This novel about a young Anishinaabe woman returning to her family home after the death of her father reads more like a young adult novel with traditional characters from the spirit world coming to life to help her come to terms with her loss and save her community. Beautiful artwork throughout by the author. A good entry point for readers of colonial descent to learn more about First Nations culture.
This pair of books by Emily White came to me at a strange time. Earlier this year I came down with a very weird case of laryngitis. Part allergic reaction/part bizarre cold (it’s entirely possible that I came into contact with Covid-19 before the official counts started), I was without a usable voice for six weeks, during which time I tried to go out and be social but failed miserably because I couldn’t talk loud enough to take part in any kind of conversation. I was feeling isolated and lonely (I’ve never found social media to be particularly “social”) and picked up Lonely thinking it might offer some solutions.
White was a Toronto environmental lawyer who left her practice to become a writer. Her loneliness did not stem from actually being alone with no social supports, however. She had family, friends, co-workers, and neighbours, but felt disconnected from all of them. She explores the differences (and similarities) between depression and loneliness, as well as the stigma attached to the admission of being lonely in an extroverted world.
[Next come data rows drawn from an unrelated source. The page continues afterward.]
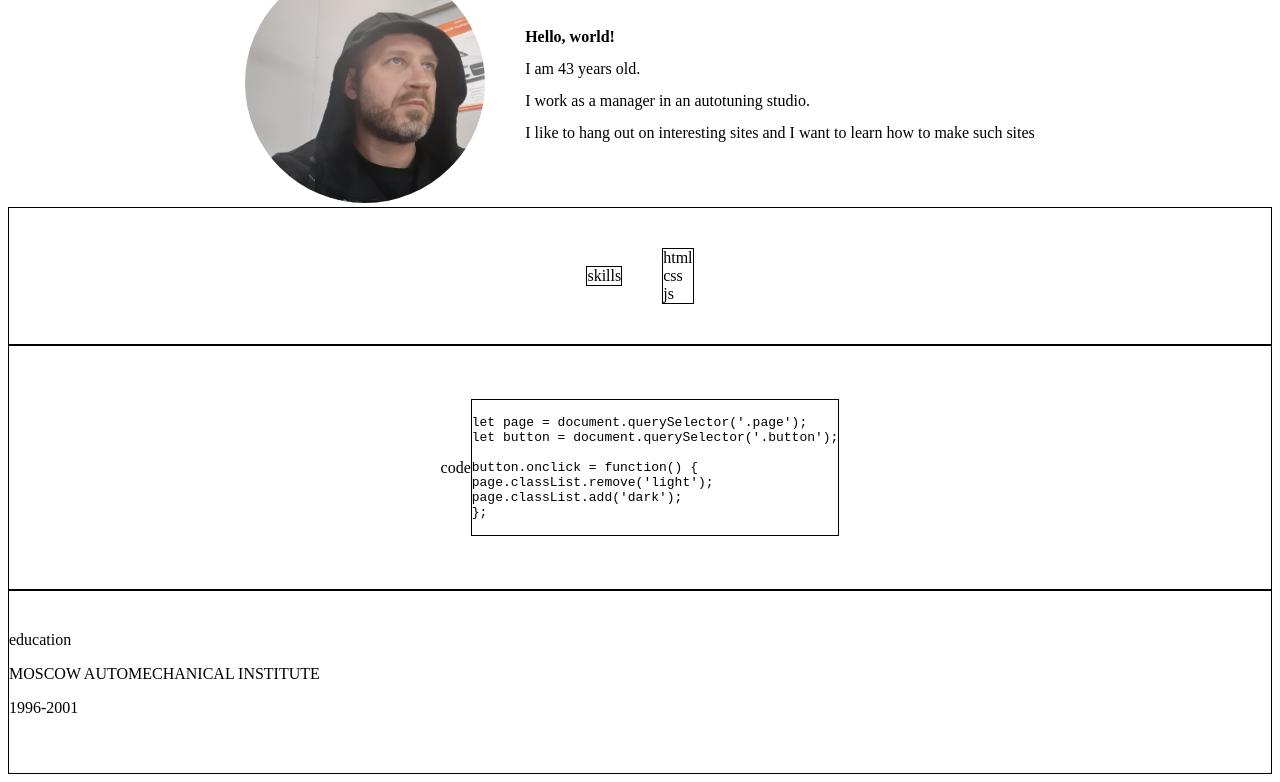
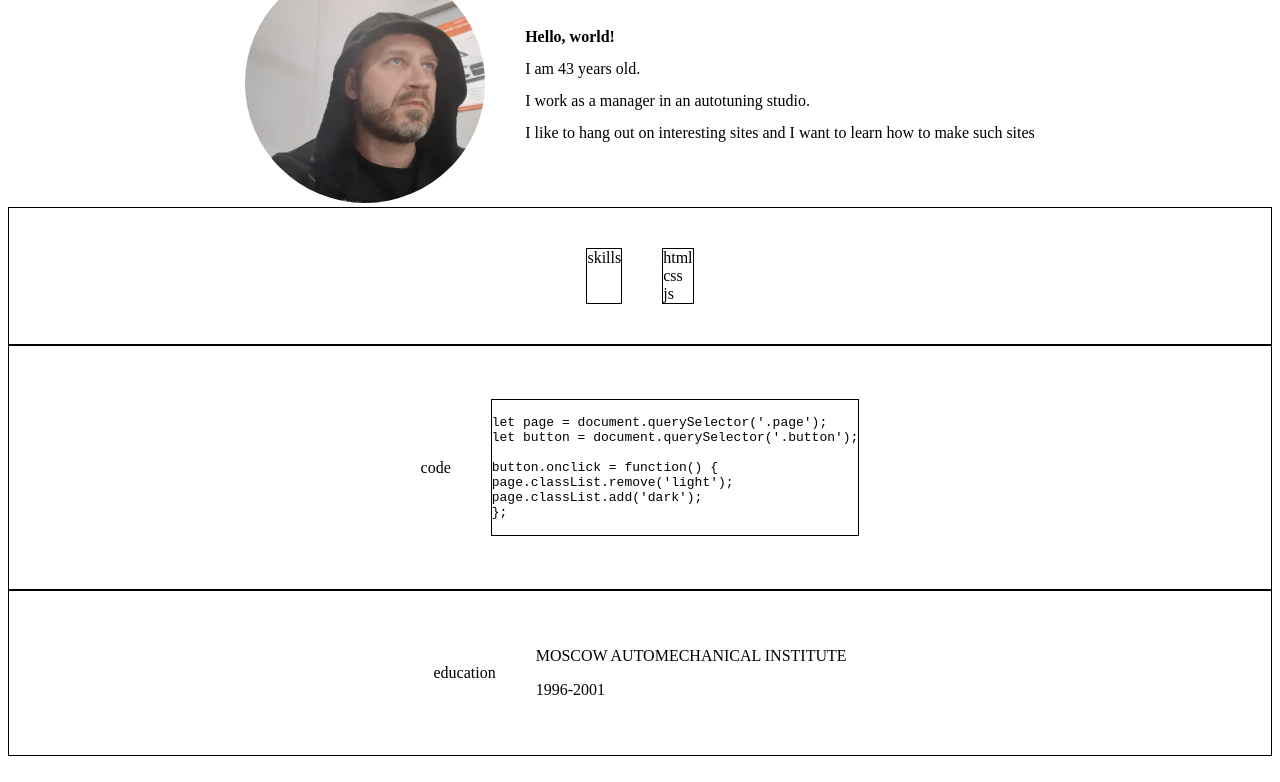
Before and after one commit to OLEGatorRB3/rsschool-cv, a plain HTML site: page index.html in a window 1280 px wide. Shown: the part 95-877 px from the top of the page. Drawn offline with Linux system fonts and the light colour scheme.

Commit message:
feat: add styles for EDUCATION

```diff
--- a/style.css
+++ b/style.css
@@ -62,18 +62,20 @@ body{
     font-weight: bold;
 }
 .main .container{
+    display: flex;
+    justify-content: center;
+
     padding: 40px 0;
 
     border: 1px solid #000;
 }
-.skills__container{
-    display: flex;
-    justify-content: center;
+.title{
+    align-self: center;
+    margin-right: 40px;
+
 }
 
 .skills__title{
-    margin-right: 40px;
-    align-self: center;
 
     margin: 0;
     padding: 0;
@@ -94,13 +96,7 @@ body{
 }
 
 
-.code__container{
-    display: flex;
-    justify-content: center;
-}
-.code__title{
-    align-self: center;
-}
+
 .code__description pre{
     white-space: pre-line;
     border: 1px solid #000;
```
Ultimately she deals with her loneliness by getting out into the world where she meets her partner and is able to move away from the anxiety that has crippled her.
While most of us would acknowledge that we don’t share our true selves with the people around us, even the ones we love the most, are we more inclined to share our true thoughts with strangers? What about if we knew those strangers might come back to haunt us?
When artist Julian Jessop pours out his heart in a notebook and leaves it in a cafe for someone else to find, ideally also sharing their own story and then passing it on, he didn’t expect that the book, and the readers, would find its way back to him and the cafe. In its travels the green notebook collects Monica, the anal retentive cafe owner; Hazard, a… well, a bro-dude douchbag; then Riley, an Australian landscaper; on to Alice, a Mommy instagrammer pretending to have a perfect life; and then Lizzy, the busybody who brings the happy collection of friends, and the lies within their “truths”, crashing down.
Miku Toronto, part of Isolish
10 Bay Street, unit 105 (647) 347-7347
dinner for two: $130 plus tax
While restaurants are not able to open their seating areas, none of us in Toronto are hard up for take-out or delivery dining options, and that includes high-end offerings from almost all cuisines. There will always be pizza and wings, but a new service called Isolish is teaming up with fine dining restaurants to offer 4-course meals for delivery. So you can still eat posh during lockdown, but in your own dining room.
Working with a variety of restaurants around the city, Isolish offers a unique one-off meal for delivery, with each restaurant offering their 4-course menu on a specific date. A portion of the proceeds goes to Daily Bread Food Bank, making the prospect of a fancy feast even more alluring.
On April 30th, the participating restaurant was Miku, and for $65 per person we got a marvelous 4-course meal comprised of beautifully-detailed dishes. Some of these are currently on Miku’s To-Go menu for anyone interested in trying them outside of the Isolish promotion.